"I would say that the heritage value is just as high for this secret recipe as the stories around the Coke formula," Hustad said by phone Tuesday. "I guess I'd put the two of those at the top of the pyramid."
Dietl said the security measures he installed replaced an "antiquated" system. For years, the recipe was kept in a filing cabinet equipped with two combination locks in the vault.
"The colonel could have used a pry bar to open that thing up," Dietl said.
Kind of scary to think what's actually in it.

A KFC devotee who ditched his Wall Street job in a quest to unravel the food giant's best-kept secret says he's finally figured out a recipe that is identical to Colonel Sanders' 11 herbs and spices.

And now a major book house will publish the recipe.

Ron Douglas spent years experimenting with different techniques in an attempt to reproduce KFC's Original Recipe.

At one point, he grew so desperate he tried to bribe a cook at the chain.

"(He) wouldn't tell me," Mr Douglas said.

But while trying to nail down KFC's ingredients, he discovered there were lots of people online trying to duplicate recipes from the US's most popular food outlets.

So Mr Douglas decided to start a
website devoted to copycat recipes, relying on his discriminating taste buds and a growing community of amateur foodies.

It was such a hit that he ditched his job as a finance manager at JP Morgan in 2007 to manage the website full-time.
Weirdness has its merits.

Saturday, January 31, 2009

In Search Of The Best Pho
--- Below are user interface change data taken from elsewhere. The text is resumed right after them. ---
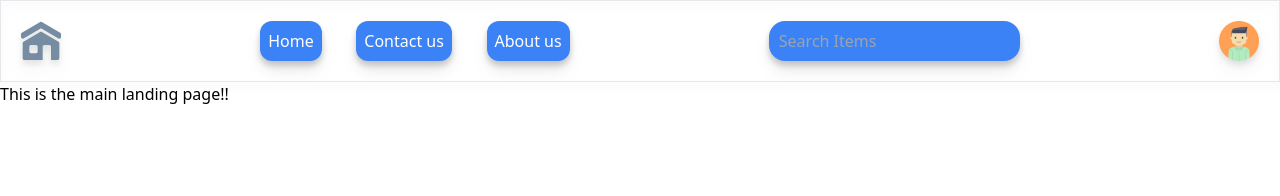
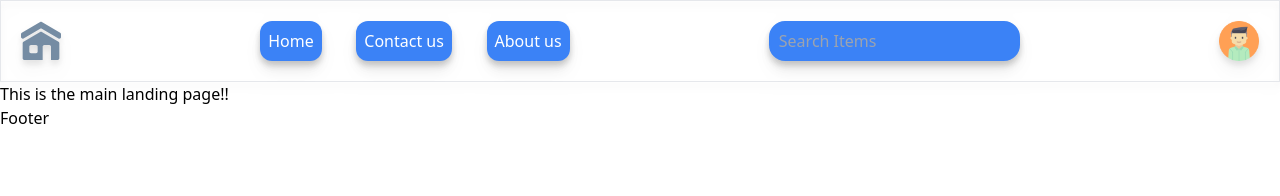
Before and after one commit to Masoom24/easy-farm, a React (Create React App) app: page / in a window 1280 px wide. Shown: the top 196 px of the page. Built offline with nearby package versions, Linux system fonts and the light colour scheme.

Commit message:
Added Footer component

```diff
--- a/src/App.js
+++ b/src/App.js
@@ -2,6 +2,7 @@ import Header from './components/header';
 import Home from './pages/home'
 import ViewProducts from './pages/viewProduct';
 import NotFound from './pages/404';
+import Footer from './components/footer';
 import {
   createBrowserRouter,
   RouterProvider,
@@ -32,6 +33,7 @@ function App() {
         <Header />
       </BrowserRouter>
       <RouterProvider router={router} />
+      <Footer />
 
   </div>
 
--- /dev/null
+++ b/src/components/footer/index.jsx
@@ -0,0 +1,9 @@
+import React from 'react'
+
+const Footer = () => {
+  return (
+    <div>Footer</div>
+  )
+}
+
+export default Footer
```
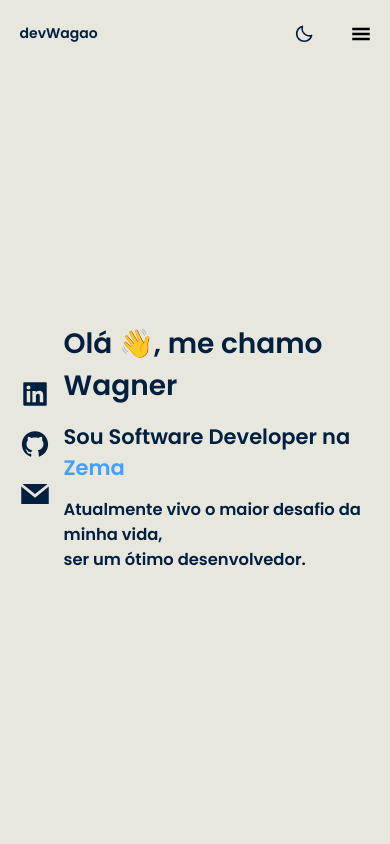
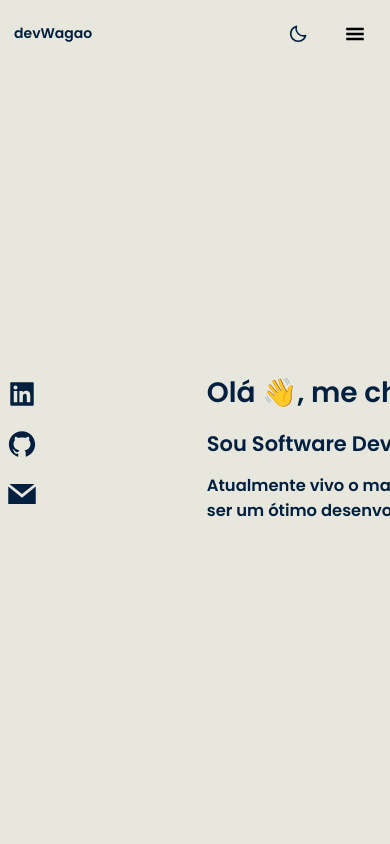
Before and after one commit to WagaoFC/devWagao, a React (Vite) app: page / in a window 390 px wide. Shown: the top 844 px of the page. Built offline with nearby package versions, Linux system fonts and the light colour scheme.

Commit message:
finalizando responsividade :joy: :joy: :joy:

```diff
--- a/src/components/Header/styled.ts
+++ b/src/components/Header/styled.ts
@@ -6,6 +6,11 @@ export const Container = styled.div`
     justify-content: center;
     height: 8vh;
     background: ${props => props.theme.title === 'light' ? 'var(--background-light)' : 'var(--background-dark)'};
+
+    @media (max-width: 900px) {
+        justify-content: space-between;
+        margin: 0 1rem 0 1rem;
+    }
 `
 
 export const HeaderMenu = styled.header`
--- a/src/components/Main/styled.ts
+++ b/src/components/Main/styled.ts
@@ -11,6 +11,11 @@ export const Container = styled.main`
 
     @media (max-width: 1024px) {
         gap: 1rem;
+    }
+
+    @media (max-width: 500px) {
+        width: 600px;
+        margin-left: 0.5rem;
     }
 `
 
```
It might seem like nothing much doing, but I am interested in finding the best pho in Sydney. That's right. If you'd asked me 10 years ago, I would have said, 'Pasteur' on George Street. It might still be the case, but there are some good ones out on Cabramatta way. 
Still, Cabramatta is a long way to go, just for a good pho, so I've been digging around a bit. 

The benchmark pho, I think is at Xiclo. They have a shop in town and in Chatswood and Hay Market. It comes with a good soup, with good basil and meats. It's important they come with the obligatory sundry combination of meats, otherwise it's not a proper pho. The beef comes with 2 different cuts, cuts of beef balls, some tendon and tripe. It's pretty good even with a $11 price tag. You can get good laksa for that price, but you can also get some awful soups for that price too. 

Bertoni Cassalinga

Best Coffee In Sydney

If you believe Time Out magazine, then the best coffee in Sydney can be found at Bertoni's in Balmain. It's such a funky place that it doesn't have enough chairs for the scrum of people who rush to it on any given weekend. Verily, I like it too.

It's a formidable Long Black. The real reason I like going there though, is actually the thing you see behind it: the monster doughnut. It's a clincher. 

Monday, January 26, 2009

Thai Laksa

It's Hard To Find A Good One

Years ago when I was first introduced to Laksa soups, it was from a place that made this Malaysian style Laksa that just burnt hot chili marks into your innards. But it was great!

That place is now long gone.
Since then I've been ordering Laksas in the hope of finding something as good but I've failed. In the mean time, I've noticed the rise of the Thai Laksa, which is a kind of bastard soup noodle experience that is not quite the same dish but bears the same name.

Thai Laksa are largely less impressive than the Malaysian kind. However, I have found a great place in Crows Nest, not far from Bean Drinking. It's a place called Wok Noodle Bar. The Laksa there has a strong lemon-grassy tang and has a unique flavor. I think it's awesome.